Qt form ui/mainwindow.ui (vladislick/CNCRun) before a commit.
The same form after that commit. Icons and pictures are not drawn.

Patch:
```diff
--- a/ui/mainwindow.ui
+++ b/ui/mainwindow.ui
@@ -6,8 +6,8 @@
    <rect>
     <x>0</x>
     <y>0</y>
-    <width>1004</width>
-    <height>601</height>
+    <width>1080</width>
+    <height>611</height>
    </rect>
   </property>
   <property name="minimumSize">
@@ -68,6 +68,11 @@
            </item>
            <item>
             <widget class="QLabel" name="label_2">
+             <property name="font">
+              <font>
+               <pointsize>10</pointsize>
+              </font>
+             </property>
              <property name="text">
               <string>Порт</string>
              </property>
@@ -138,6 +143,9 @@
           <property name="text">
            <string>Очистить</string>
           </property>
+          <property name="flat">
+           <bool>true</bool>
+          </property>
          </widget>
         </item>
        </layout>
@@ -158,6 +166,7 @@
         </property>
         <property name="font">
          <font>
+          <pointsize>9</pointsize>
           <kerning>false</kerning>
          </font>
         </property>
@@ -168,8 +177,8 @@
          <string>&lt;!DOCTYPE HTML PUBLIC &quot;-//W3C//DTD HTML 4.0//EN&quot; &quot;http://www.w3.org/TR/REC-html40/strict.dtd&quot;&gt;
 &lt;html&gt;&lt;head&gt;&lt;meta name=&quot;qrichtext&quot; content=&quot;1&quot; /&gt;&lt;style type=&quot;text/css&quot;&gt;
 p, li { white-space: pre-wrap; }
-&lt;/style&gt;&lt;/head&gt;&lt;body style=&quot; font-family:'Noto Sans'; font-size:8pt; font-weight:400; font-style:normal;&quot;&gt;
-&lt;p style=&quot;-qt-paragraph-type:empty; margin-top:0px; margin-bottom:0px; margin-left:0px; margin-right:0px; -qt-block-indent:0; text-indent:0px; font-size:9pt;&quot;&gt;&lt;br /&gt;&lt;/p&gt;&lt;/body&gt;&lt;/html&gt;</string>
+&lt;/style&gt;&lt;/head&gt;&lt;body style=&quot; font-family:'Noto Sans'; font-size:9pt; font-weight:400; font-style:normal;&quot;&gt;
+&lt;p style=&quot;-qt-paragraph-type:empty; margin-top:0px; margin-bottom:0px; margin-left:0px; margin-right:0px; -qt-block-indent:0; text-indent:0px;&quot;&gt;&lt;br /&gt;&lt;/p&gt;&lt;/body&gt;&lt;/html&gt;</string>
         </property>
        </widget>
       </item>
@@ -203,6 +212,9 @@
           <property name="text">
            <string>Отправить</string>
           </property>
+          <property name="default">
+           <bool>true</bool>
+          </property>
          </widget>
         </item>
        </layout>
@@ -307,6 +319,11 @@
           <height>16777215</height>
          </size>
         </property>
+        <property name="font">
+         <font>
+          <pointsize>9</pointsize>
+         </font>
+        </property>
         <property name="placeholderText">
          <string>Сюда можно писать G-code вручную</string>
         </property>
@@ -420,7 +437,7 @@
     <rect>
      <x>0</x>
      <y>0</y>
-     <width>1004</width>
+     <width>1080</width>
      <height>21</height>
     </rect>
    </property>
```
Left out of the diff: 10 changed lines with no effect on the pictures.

┄┄┄┄┄┄┄┄┄┄

• [Goal of the exercise]:
Each line of the listing is to be output verbatim.

• [Exercise result]:
Qt form ui/mainwindow.ui (vladislick/CNCRun) before a commit.
The same form after that commit. Icons and pictures are not drawn.

Patch:
```diff
--- a/ui/mainwindow.ui
+++ b/ui/mainwindow.ui
@@ -6,8 +6,8 @@
    <rect>
     <x>0</x>
     <y>0</y>
-    <width>1004</width>
-    <height>601</height>
+    <width>1080</width>
+    <height>611</height>
    </rect>
   </property>
   <property name="minimumSize">
@@ -68,6 +68,11 @@
            </item>
            <item>
             <widget class="QLabel" name="label_2">
+             <property name="font">
+              <font>
+               <pointsize>10</pointsize>
+              </font>
+             </property>
              <property name="text">
               <string>Порт</string>
              </property>
@@ -138,6 +143,9 @@
           <property name="text">
            <string>Очистить</string>
           </property>
+          <property name="flat">
+           <bool>true</bool>
+          </property>
          </widget>
         </item>
        </layout>
@@ -158,6 +166,7 @@
         </property>
         <property name="font">
          <font>
+          <pointsize>9</pointsize>
           <kerning>false</kerning>
          </font>
         </property>
@@ -168,8 +177,8 @@
          <string>&lt;!DOCTYPE HTML PUBLIC &quot;-//W3C//DTD HTML 4.0//EN&quot; &quot;http://www.w3.org/TR/REC-html40/strict.dtd&quot;&gt;
 &lt;html&gt;&lt;head&gt;&lt;meta name=&quot;qrichtext&quot; content=&quot;1&quot; /&gt;&lt;style type=&quot;text/css&quot;&gt;
 p, li { white-space: pre-wrap; }
-&lt;/style&gt;&lt;/head&gt;&lt;body style=&quot; font-family:'Noto Sans'; font-size:8pt; font-weight:400; font-style:normal;&quot;&gt;
-&lt;p style=&quot;-qt-paragraph-type:empty; margin-top:0px; margin-bottom:0px; margin-left:0px; margin-right:0px; -qt-block-indent:0; text-indent:0px; font-size:9pt;&quot;&gt;&lt;br /&gt;&lt;/p&gt;&lt;/body&gt;&lt;/html&gt;</string>
+&lt;/style&gt;&lt;/head&gt;&lt;body style=&quot; font-family:'Noto Sans'; font-size:9pt; font-weight:400; font-style:normal;&quot;&gt;
+&lt;p style=&quot;-qt-paragraph-type:empty; margin-top:0px; margin-bottom:0px; margin-left:0px; margin-right:0px; -qt-block-indent:0; text-indent:0px;&quot;&gt;&lt;br /&gt;&lt;/p&gt;&lt;/body&gt;&lt;/html&gt;</string>
         </property>
        </widget>
       </item>
@@ -203,6 +212,9 @@
           <property name="text">
            <string>Отправить</string>
           </property>
+          <property name="default">
+           <bool>true</bool>
+          </property>
          </widget>
         </item>
        </layout>
@@ -307,6 +319,11 @@
           <height>16777215</height>
          </size>
         </property>
+        <property name="font">
+         <font>
+          <pointsize>9</pointsize>
+         </font>
+        </property>
         <property name="placeholderText">
          <string>Сюда можно писать G-code вручную</string>
         </property>
@@ -420,7 +437,7 @@
     <rect>
      <x>0</x>
      <y>0</y>
-     <width>1004</width>
+     <width>1080</width>
      <height>21</height>
     </rect>
    </property>
```
Left out of the diff: 10 changed lines with no effect on the pictures.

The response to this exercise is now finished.